But the drama may also serve a more directly didactic purpose, as did the morality plays of the later Middle Ages, some 19th-century melodramasand the 20th-century discussion plays of George Bernard Shaw and Bertolt Brecht.
Plays can satirize society, or they can gently illuminate human weakness; they can divine the greatness and the limitations of humans in tragedyor, in modern naturalistic playwriting, probe the human mind. Drama is the most wide-ranging of all the arts: Common elements of drama Despite the immense diversity of drama as a cultural activity, all plays have certain elements in common.
The characters may be superhuman and godlike in appearance, speech, and deed or grotesque and ridiculous, perhaps even puppets, but as long as they behave in even vaguely recognizable human ways the spectator can understand them.
Only if they are too abstract do they cease to communicate as theatre. Thus, the figure of Death in medieval drama reasons like a human being, and a god in Greek tragedy or in Shakespeare talks like any mortal. A play, therefore, tells its tale by the imitation of human behaviour.
The remoteness or nearness of that behaviour to the real life of the audience can importantly affect the response of that audience: The second essential is implicit in the first. A situation must be represented on the stage, one recognizable and believable to a degree, which will animate the figures as it would in life.
Some argue that action is the primary factor in drama, and that character cannot emerge without it.
Since no play exists without a situation, it appears impossible to detach the idea of a character from the situation in which he is placed, though it may seem possible after the experience of the whole play.
Whether the playwright conceives character before situation, or vice versa, is arbitrary. More relevant are the scope and scale of the character-in-situation—whether, for example, it is man confronting God or a man confronting his wife—for that comes closer to the kind of experience the play is offering its audience.
Even here one must beware of passing hasty judgment, for it may be that the grandest design for heroic tragedy may be less affecting than the teasing vision of human madness portrayed in a good farce.Greek comedy was based on the theme fertility of the Dionysian rites.
Greek tragedy dealt with the theme of death and life of Dionysian rites. The Greek dramas . A Study of Theatres: Greek vs. Roman Uploaded by patbreheim a short essay comparing and contrasting Greek and Roman theatres-both architecturally and stylisticly/5(3).
Greek Island Wanderer. Spend time in Greece's bustling and historic capital, Athens, before heading off to explore the gleaming waterfront harbours, beautiful . Agathon.
Agathon (c. BCE) was an Athenian tragic poet and friend of Euripides and Plato. He is best known from his mention by Aristophanes (Thesmophoriazusae) and in Plato's Symposium, which describes the banquet given to celebrate his obtaining a prize for his first tragedy ().

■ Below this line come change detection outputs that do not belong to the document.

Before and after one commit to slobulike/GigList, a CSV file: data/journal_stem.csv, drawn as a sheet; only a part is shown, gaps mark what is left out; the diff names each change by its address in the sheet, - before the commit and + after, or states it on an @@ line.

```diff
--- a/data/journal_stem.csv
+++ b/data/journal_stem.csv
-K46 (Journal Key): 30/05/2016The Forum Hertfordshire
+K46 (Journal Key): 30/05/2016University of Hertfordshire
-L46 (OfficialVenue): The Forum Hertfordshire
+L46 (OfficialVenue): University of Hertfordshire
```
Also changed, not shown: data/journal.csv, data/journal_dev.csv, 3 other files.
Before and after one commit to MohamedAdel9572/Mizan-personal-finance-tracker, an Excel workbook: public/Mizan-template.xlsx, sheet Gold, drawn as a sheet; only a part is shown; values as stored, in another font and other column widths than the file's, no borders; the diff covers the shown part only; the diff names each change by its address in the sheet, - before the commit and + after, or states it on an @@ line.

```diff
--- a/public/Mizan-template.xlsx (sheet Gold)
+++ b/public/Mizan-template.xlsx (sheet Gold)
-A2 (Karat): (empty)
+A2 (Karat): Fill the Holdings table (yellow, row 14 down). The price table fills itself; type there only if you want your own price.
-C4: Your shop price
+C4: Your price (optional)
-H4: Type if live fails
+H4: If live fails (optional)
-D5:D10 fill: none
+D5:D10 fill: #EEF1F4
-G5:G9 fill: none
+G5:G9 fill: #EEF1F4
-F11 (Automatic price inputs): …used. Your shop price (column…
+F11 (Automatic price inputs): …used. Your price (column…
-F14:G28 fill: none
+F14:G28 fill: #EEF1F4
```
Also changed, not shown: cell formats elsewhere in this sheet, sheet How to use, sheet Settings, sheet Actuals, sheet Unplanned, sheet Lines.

This structure of the Roman army prompt is perfect for your Roman lessons, providing information ready for your children to copy and learn, and a great enhancer and visual aid to your teaching. The core of the Roman theatre, just as in the Greek one, is the orchestra, which was semicircular and called platea: it corresponds, indeed, to the stalls (platea, in Italian) of modern theatres, though it hosts the choir rather than the audience.